**Action item:** Find the lines holding the string "completed" in the data, then copy all of them.

[Modification records]
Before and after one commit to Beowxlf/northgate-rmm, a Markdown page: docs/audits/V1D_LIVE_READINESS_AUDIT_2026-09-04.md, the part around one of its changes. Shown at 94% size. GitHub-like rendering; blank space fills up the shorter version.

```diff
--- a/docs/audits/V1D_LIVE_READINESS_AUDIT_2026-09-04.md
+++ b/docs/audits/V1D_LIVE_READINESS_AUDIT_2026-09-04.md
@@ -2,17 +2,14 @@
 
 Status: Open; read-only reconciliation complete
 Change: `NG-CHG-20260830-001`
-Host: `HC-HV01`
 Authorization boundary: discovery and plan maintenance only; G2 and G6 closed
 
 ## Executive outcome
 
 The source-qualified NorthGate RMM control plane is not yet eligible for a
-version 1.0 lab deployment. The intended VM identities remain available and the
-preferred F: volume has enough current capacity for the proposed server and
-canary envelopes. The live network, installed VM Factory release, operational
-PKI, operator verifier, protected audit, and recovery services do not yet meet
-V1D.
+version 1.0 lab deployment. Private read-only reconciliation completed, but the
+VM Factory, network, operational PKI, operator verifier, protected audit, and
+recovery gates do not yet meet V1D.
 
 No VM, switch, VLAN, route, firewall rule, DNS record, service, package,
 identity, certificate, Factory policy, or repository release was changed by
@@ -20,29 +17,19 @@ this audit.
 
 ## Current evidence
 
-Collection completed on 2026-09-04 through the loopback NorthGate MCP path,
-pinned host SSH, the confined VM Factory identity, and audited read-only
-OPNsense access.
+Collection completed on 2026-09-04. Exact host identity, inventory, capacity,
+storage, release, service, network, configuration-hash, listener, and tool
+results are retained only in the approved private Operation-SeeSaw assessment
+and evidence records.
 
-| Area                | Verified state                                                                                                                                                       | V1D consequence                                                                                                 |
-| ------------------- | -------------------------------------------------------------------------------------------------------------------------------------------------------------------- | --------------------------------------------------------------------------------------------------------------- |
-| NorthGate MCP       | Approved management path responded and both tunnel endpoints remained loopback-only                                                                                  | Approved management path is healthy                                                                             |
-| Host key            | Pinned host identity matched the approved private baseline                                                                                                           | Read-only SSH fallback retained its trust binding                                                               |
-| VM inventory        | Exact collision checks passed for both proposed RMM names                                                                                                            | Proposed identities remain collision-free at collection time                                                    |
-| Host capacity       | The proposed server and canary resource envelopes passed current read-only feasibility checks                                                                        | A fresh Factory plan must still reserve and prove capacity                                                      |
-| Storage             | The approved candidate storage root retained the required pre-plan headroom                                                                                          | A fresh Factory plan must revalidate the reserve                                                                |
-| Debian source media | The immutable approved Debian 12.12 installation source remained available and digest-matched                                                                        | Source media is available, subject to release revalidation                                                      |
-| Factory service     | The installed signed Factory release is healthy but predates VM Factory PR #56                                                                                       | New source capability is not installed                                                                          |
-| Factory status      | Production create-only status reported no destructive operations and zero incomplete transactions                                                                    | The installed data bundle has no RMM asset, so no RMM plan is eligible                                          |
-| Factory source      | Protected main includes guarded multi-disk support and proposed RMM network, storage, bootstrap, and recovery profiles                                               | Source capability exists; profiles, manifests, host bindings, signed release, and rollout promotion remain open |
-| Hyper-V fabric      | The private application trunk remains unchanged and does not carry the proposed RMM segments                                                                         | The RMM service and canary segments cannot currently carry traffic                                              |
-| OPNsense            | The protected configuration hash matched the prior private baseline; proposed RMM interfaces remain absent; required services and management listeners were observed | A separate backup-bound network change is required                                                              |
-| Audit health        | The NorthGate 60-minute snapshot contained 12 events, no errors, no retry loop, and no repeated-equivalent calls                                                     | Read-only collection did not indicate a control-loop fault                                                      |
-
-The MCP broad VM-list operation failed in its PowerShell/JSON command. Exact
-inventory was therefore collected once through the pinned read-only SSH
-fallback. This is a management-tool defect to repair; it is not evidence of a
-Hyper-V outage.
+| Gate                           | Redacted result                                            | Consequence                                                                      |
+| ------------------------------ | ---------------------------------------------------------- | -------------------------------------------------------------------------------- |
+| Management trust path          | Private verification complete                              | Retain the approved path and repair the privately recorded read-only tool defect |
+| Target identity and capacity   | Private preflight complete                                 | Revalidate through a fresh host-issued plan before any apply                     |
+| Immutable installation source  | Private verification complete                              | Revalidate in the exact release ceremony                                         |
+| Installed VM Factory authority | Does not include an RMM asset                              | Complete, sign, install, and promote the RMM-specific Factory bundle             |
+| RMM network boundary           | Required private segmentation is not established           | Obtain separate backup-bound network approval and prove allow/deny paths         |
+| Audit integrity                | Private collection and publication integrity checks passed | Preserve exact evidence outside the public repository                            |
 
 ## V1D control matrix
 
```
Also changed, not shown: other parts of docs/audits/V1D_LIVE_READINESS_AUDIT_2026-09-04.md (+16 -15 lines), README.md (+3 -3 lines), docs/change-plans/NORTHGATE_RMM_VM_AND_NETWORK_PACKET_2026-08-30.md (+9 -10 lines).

**Task answer:**
+version 1.0 lab deployment. Private read-only reconciliation completed, but the
-Collection completed on 2026-09-04 through the loopback NorthGate MCP path,
+Collection completed on 2026-09-04. Exact host identity, inventory, capacity,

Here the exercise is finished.